School administrators set budget priorities
It took two days of School Board deliberations and five hours of public hearing input, but Superintendent Milton Liverman has a prioritized list of where potential budget cuts may lie.
“Your directions are clear,” Liverman told board members near the end of a Monday meeting. “You want to reach your goal by as little classroom impact as possible and find cuts in administration, operating costs, transportation and alternative education — that which does not directly impact the classroom.”
Depending on education cuts in the state budget, which will likely be decided this weekend, school administrators believe the cuts, which were once believed to upwards of $9 million, may now be less than $4 million.
“The House has proposed reductions of $4 million and the Senate’s budget would give us $650,000,” said Liverman, who said he expects the two entities to meet somewhere in the middle.
Combined with a decrease in Suffolk funding, which could possibly range from $2.2 million to $4.4 million, the highest amount that could be slashed from the school’s budget would be $8.4 million. But Liverman is estimating the loss to be $6.2 million or lower.
On Thursday and Monday, the School Board reviewed all 16 major categories in the budget to decide if each should remain as is or could be reduced, restructured or eliminated.
Department heads, assistant superintendents and program administrators came before the board to explain the duties of each person in their department or program.
The board discussed and evaluated all subject items and in some cases asked the speaker to evaluate how an item could be consolidated, reduced or even eliminated.

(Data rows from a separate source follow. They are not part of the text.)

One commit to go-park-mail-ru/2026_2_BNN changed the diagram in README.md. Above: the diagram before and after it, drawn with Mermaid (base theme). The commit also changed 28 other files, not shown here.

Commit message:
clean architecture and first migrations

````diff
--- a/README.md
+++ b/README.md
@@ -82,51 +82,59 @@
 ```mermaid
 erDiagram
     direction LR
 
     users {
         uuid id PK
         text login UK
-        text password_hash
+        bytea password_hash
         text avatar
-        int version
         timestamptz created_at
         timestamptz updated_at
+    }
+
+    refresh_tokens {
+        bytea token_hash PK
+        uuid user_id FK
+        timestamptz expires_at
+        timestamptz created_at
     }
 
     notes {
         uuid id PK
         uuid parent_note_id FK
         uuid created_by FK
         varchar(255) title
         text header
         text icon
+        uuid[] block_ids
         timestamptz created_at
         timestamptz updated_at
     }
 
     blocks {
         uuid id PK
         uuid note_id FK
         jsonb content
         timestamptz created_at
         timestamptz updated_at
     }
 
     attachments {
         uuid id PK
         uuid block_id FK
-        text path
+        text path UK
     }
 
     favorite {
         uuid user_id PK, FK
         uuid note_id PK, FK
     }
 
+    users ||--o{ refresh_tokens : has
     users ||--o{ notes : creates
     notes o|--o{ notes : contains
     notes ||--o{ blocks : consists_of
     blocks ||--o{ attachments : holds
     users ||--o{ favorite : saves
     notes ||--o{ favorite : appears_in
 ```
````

Some of the line items where board members indicated they would like to see savings included making the Sentara Obici LPN Program self sustaining, which is allocated $148,000 of the school budget and currently has only 12 students. The program is, however, one of the oldest continuous partnerships sustained by the system and is an adult education program that produces 12 to 17 graduates a year.

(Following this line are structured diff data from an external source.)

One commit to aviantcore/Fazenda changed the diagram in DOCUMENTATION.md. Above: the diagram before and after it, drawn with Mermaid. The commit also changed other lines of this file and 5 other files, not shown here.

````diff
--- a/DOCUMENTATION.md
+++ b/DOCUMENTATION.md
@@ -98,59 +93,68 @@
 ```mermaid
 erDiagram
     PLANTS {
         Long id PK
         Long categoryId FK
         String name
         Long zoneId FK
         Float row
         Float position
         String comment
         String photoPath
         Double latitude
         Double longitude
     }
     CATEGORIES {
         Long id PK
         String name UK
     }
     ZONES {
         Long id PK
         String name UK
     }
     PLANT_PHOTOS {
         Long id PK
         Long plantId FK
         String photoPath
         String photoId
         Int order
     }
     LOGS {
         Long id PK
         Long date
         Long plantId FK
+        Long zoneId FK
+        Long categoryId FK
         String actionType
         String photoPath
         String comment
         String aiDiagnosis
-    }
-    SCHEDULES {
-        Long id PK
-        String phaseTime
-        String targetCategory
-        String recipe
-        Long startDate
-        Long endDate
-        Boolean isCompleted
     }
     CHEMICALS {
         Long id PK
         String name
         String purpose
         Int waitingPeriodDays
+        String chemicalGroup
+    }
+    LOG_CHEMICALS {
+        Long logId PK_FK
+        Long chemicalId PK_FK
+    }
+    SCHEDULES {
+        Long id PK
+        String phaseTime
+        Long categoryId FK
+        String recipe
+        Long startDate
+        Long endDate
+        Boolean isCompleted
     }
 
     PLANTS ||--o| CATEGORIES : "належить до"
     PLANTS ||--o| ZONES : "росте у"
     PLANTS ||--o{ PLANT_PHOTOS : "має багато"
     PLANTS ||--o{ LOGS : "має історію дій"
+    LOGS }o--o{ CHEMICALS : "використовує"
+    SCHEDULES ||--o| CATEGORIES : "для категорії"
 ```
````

Consolidating or cutting activity bus runs also was discussed. The finance department, too, can expect cuts in travel and a reduction in non-essential materials.
Also being explored are savings that can be obtained by other non-personnel decisions, such as turning off lights at schools and in parking lots, adjusting thermostats by two degrees, discussing with the city why the school’s fuel and vehicle parts are marked up and reducing traveling expenses.

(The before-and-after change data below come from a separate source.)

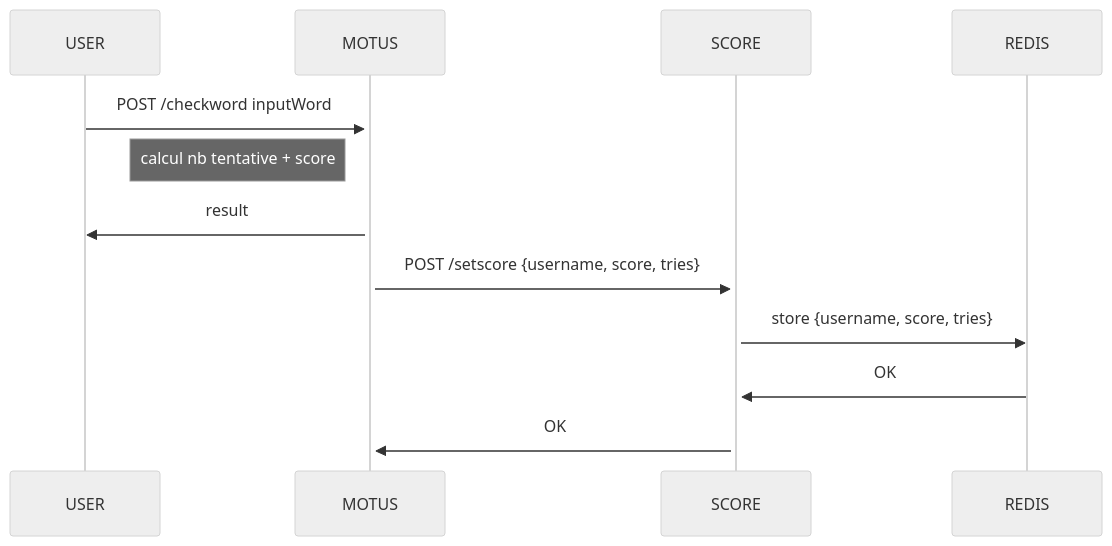
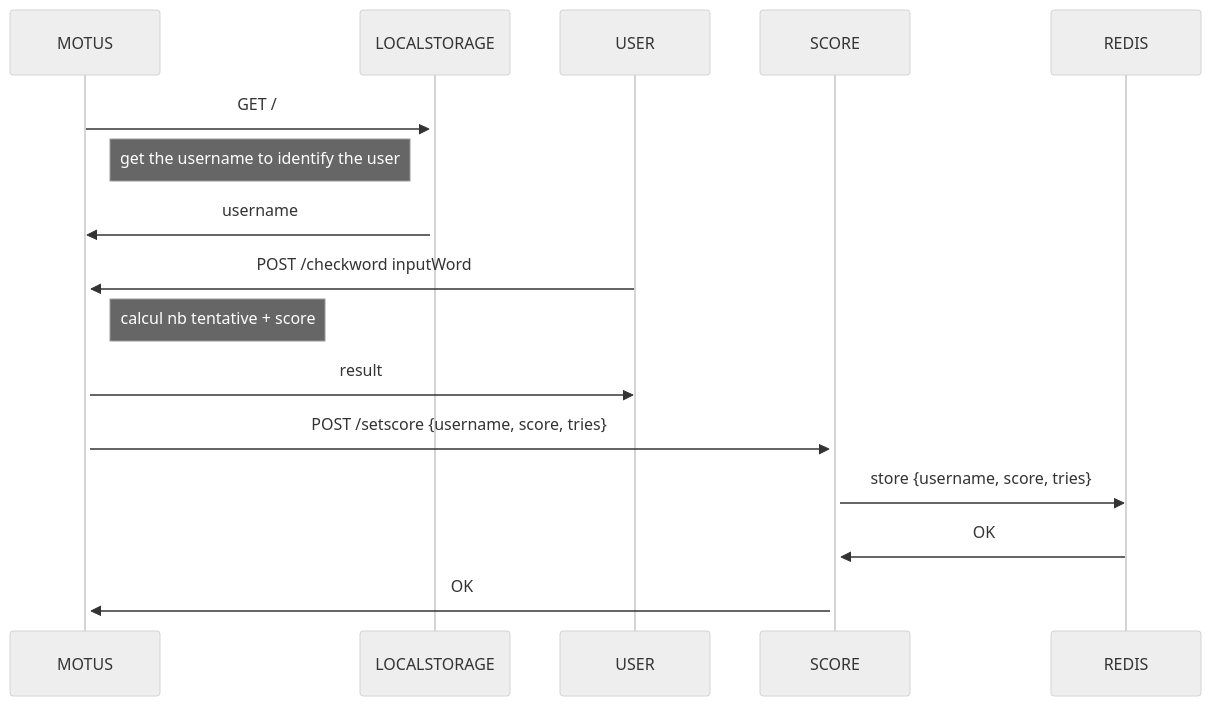
Before and after one commit to essadany/motus: the second of 3 diagrams in README.md, drawn with Mermaid (neutral theme). The commit also changed other lines of this file, not shown here.

````diff
--- a/README.md
+++ b/README.md
@@ -16,10 +14,13 @@
 ```mermaid
 sequenceDiagram
+    MOTUS->>+LOCALSTORAGE : GET /
+    note left of LOCALSTORAGE : get the username to identify the user
+    LOCALSTORAGE->>MOTUS: username
     USER->>+MOTUS:POST /checkword  inputWord
-    note left of MOTUS : calcul nb tentative + score
+    note right of MOTUS : calcul nb tentative + score
     MOTUS->>USER : result
     MOTUS->>+SCORE : POST /setscore {username, score, tries}
     SCORE->>REDIS : store {username, score, tries}
     REDIS->>SCORE : OK
     SCORE->>MOTUS : OK
 ```
````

At the bottom of the cut list are school closings, the Early Start program and other programs — such as gifted and art programs — that directly impact students in the classroom.
“Closer to the top is trimming positions and expenditures from the central office,” said Bethanne Bradshaw, public information officer of Suffolk public schools, in an email. “Closest to the top of the cut list are 10 percent cut to every non-personnel budget category, which would mean less staff development (such as training and travel), purchased services, technology purchases, materials and supplies, printing, transportation, etc.”
Administrators already have put in motion a one-time cash retirement incentive for individuals who are eligible to retire. Depending on how many of the 126 persons who qualify opt to take the system up on its offer, it could save as much as $2.7 million. Even if only one-third of eligible persons take the incentive, it would save the system $1 million.
Bradshaw added that department heads have also brought ways to dramatically cut their budgets to the table.
“It will depend on the state amount just how deep each department’s budget will need to be cut,” she said. “Some suggestions that impacted students might no longer be needed. The staff has been working hard on restructuring the way they will provide services next year, as a means of reducing costs.”
Liverman is not expected to have any specific dollar amounts or “even generalized ball-park figures” pertaining to savings at Thursday’s School Board meeting, but his recommendations will be discussed by the board at its March 25 meeting.